▶ _TASK INSTRUCTIONS_:
The output should be all lines of the entries below in which the word "True" occurs.

▶ _RECORDS TO USE_:
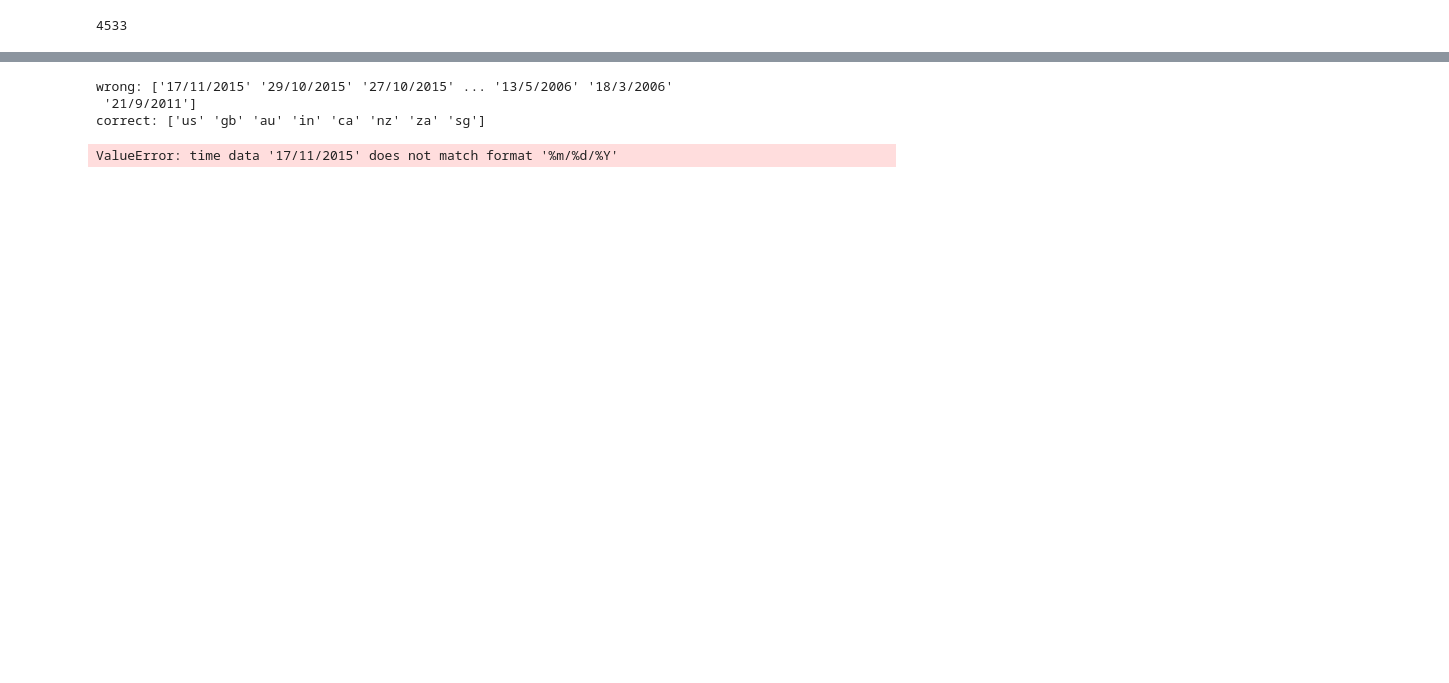
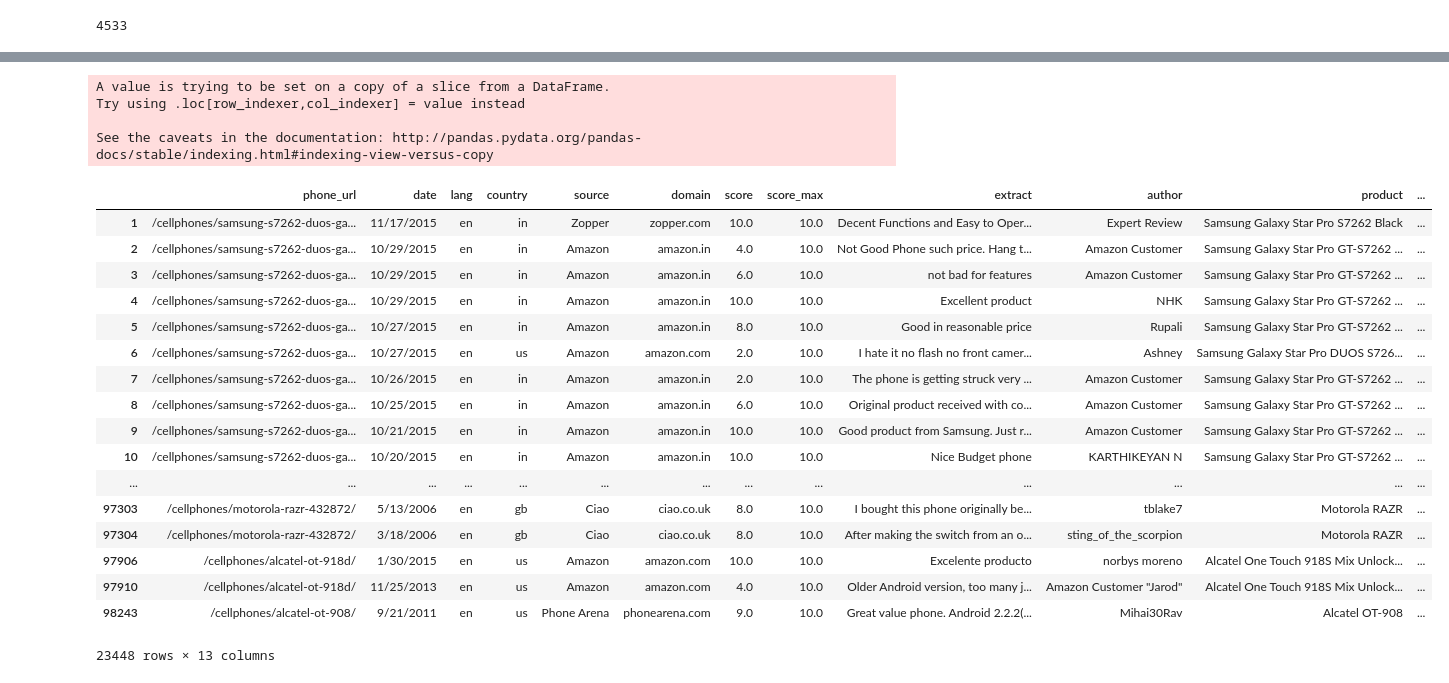
Before and after one commit to ngohngoh/phone-reviews-analysis, a Jupyter notebook: Cell phone Reviews - YL.ipynb, the cells around one changed output, grey strips where cells are left out. Cells and saved outputs as stored; diff of their text form; code cells hidden in the pictures; blank space fills up the shorter version.

Commit message:
EDA - update
Cleaned time format, created pickle file to load from clean data

```diff
--- a/Cell phone Reviews - YL.ipynb
+++ b/Cell phone Reviews - YL.ipynb
@@ -56,0 +53,8 @@ See the caveats in the documentation: http://pandas.pydata.org/pandas-docs/stabl
+# %%
+# Creating the function to return the phone model from the URL
+def phone_model(url):
+    phone_type = ' '.join(url[12:-1].split('-')).title()
+    return phone_type
+# %%
+# Applying the phone_model function on the url
+reviews_en_df['phone_model'] = reviews_en_df['phone_url'].apply(phone_model)
@@ -62,0 +94,7 @@ reviews_copy_df = reviews_en_df.copy()
+# %%
+# Checking the number of wrong and correct dates
+wrong_dates = reviews_copy_df[reviews_copy_df['date_check'] == False]
+print('No. of wrong dates:', len(wrong_dates))
+
+correct_dates = reviews_copy_df[reviews_copy_df['date_check'] == True]
+print('No. of correct dates:', len(correct_dates))
@@ -63,10 +104,12 @@ reviews_copy_df = reviews_en_df.copy()
 # %%
-def clean_date(reviews_df):
-    for index, row in reviews_df.iterrows():
-        month, day, year = row['date'].split('/')
-        try:
-            datetime.datetime(int(year), int(month), int(day))
-        except:
-            reviews_df.iloc[index]['date'] = '/'.join([day, month, year])
+# Created a function to clean the date for the incorrect date format
+def clean_date(date):
+    month, day, year = date.split('/')
+    return '/'.join([day, month, year])
 
-    return reviews_df
+#     for index, row in reviews_df.iterrows():
+#         month, day, year = row['date'].split('/')
+#         if row['date_check'] == False:
+#             reviews_df.loc[index, 'date'] = '/'.join([day, month, year])
+#             row['date_check'] = True
+#     return reviews_df
@@ -105,16 +116,27 @@ reviews_copy_df
-# %%
-nomnom = reviews_copy_df[reviews_copy_df['date_check'] == False]
-
-print('wrong:', nomnom['date'].unique())
-
-yumyum = reviews_copy_df[reviews_copy_df['date_check'] == True]
-
-print('correct:', yumyum['country'].unique())
-# %% [output]
-wrong: ['17/11/2015' '29/10/2015' '27/10/2015' ... '13/5/2006' '18/3/2006'
- '21/9/2011']
-correct: ['us' 'gb' 'au' 'in' 'ca' 'nz' 'za' 'sg']
-# %%
-reviews_en_df['date'].tolist().sort(key=lambda x: datetime.datetime.strptime(x, '%m/%d/%Y'))
-# %% [output]
-ValueError: time data '17/11/2015' does not match format '%m/%d/%Y'
+# %%
+# Clean up the date format of the dataframe with wrong dates
+wrong_dates['date'] = wrong_dates['date'].apply(clean_date)
+wrong_dates
+# %% [output]
+A value is trying to be set on a copy of a slice from a DataFrame.
+Try using .loc[row_indexer,col_indexer] = value instead
+
+See the caveats in the documentation: http://pandas.pydata.org/pandas-docs/stable/indexing.html#indexing-view-versus-copy
+|  | phone_url | date | lang | country | source | domain | score | score_max | extract | author | product | ... |
+| 1 | /cellphones/samsung-s7262-duos-ga... | 11/17/2015 | en | in | Zopper | zopper.com | 10.0 | 10.0 | Decent Functions and Easy to Oper... | Expert Review | Samsung Galaxy Star Pro S7262 Black | ... |
+| 2 | /cellphones/samsung-s7262-duos-ga... | 10/29/2015 | en | in | Amazon | amazon.in | 4.0 | 10.0 | Not Good Phone such price. Hang t... | Amazon Customer | Samsung Galaxy Star Pro GT-S7262 ... | ... |
+| 3 | /cellphones/samsung-s7262-duos-ga... | 10/29/2015 | en | in | Amazon | amazon.in | 6.0 | 10.0 | not bad for features | Amazon Customer | Samsung Galaxy Star Pro GT-S7262 ... | ... |
+| 4 | /cellphones/samsung-s7262-duos-ga... | 10/29/2015 | en | in | Amazon | amazon.in | 10.0 | 10.0 | Excellent product | NHK | Samsung Galaxy Star Pro GT-S7262 ... | ... |
+| 5 | /cellphones/samsung-s7262-duos-ga... | 10/27/2015 | en | in | Amazon | amazon.in | 8.0 | 10.0 | Good in reasonable price | Rupali | Samsung Galaxy Star Pro GT-S7262 ... | ... |
+| 6 | /cellphones/samsung-s7262-duos-ga... | 10/27/2015 | en | us | Amazon | amazon.com | 2.0 | 10.0 | I hate it no flash no front camer... | Ashney | Samsung Galaxy Star Pro DUOS S726... | ... |
+| 7 | /cellphones/samsung-s7262-duos-ga... | 10/26/2015 | en | in | Amazon | amazon.in | 2.0 | 10.0 | The phone is getting struck very ... | Amazon Customer | Samsung Galaxy Star Pro GT-S7262 ... | ... |
+| 8 | /cellphones/samsung-s7262-duos-ga... | 10/25/2015 | en | in | Amazon | amazon.in | 6.0 | 10.0 | Original product received with co... | Amazon Customer | Samsung Galaxy Star Pro GT-S7262 ... | ... |
+| 9 | /cellphones/samsung-s7262-duos-ga... | 10/21/2015 | en | in | Amazon | amazon.in | 10.0 | 10.0 | Good product from Samsung. Just r... | Amazon Customer | Samsung Galaxy Star Pro GT-S7262 ... | ... |
+| 10 | /cellphones/samsung-s7262-duos-ga... | 10/20/2015 | en | in | Amazon | amazon.in | 10.0 | 10.0 | Nice Budget phone | KARTHIKEYAN N | Samsung Galaxy Star Pro GT-S7262 ... | ... |
+| ... | ... | ... | ... | ... | ... | ... | ... | ... | ... | ... | ... | ... |
+| 97303 | /cellphones/motorola-razr-432872/ | 5/13/2006 | en | gb | Ciao | ciao.co.uk | 8.0 | 10.0 | I bought this phone originally be... | tblake7 | Motorola RAZR | ... |
+| 97304 | /cellphones/motorola-razr-432872/ | 3/18/2006 | en | gb | Ciao | ciao.co.uk | 8.0 | 10.0 | After making the switch from an o... | sting_of_the_scorpion | Motorola RAZR | ... |
+| 97906 | /cellphones/alcatel-ot-918d/ | 1/30/2015 | en | us | Amazon | amazon.com | 10.0 | 10.0 | Excelente producto | norbys moreno | Alcatel One Touch 918S Mix Unlock... | ... |
+| 97910 | /cellphones/alcatel-ot-918d/ | 11/25/2013 | en | us | Amazon | amazon.com | 4.0 | 10.0 | Older Android version, too many j... | Amazon Customer "Jarod" | Alcatel One Touch 918S Mix Unlock... | ... |
+| 98243 | /cellphones/alcatel-ot-908/ | 9/21/2011 | en | us | Phone Arena | phonearena.com | 9.0 | 10.0 | Great value phone. Android 2.2.2(... | Mihai30Rav | Alcatel OT-908 | ... |
+23448 rows × 13 columns
```
Also changed, not shown: parts of 19 cells of this notebook.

▶ _SOLUTION FOR THIS TASK_:
+correct_dates = reviews_copy_df[reviews_copy_df['date_check'] == True]
+#             row['date_check'] = True
-yumyum = reviews_copy_df[reviews_copy_df['date_check'] == True]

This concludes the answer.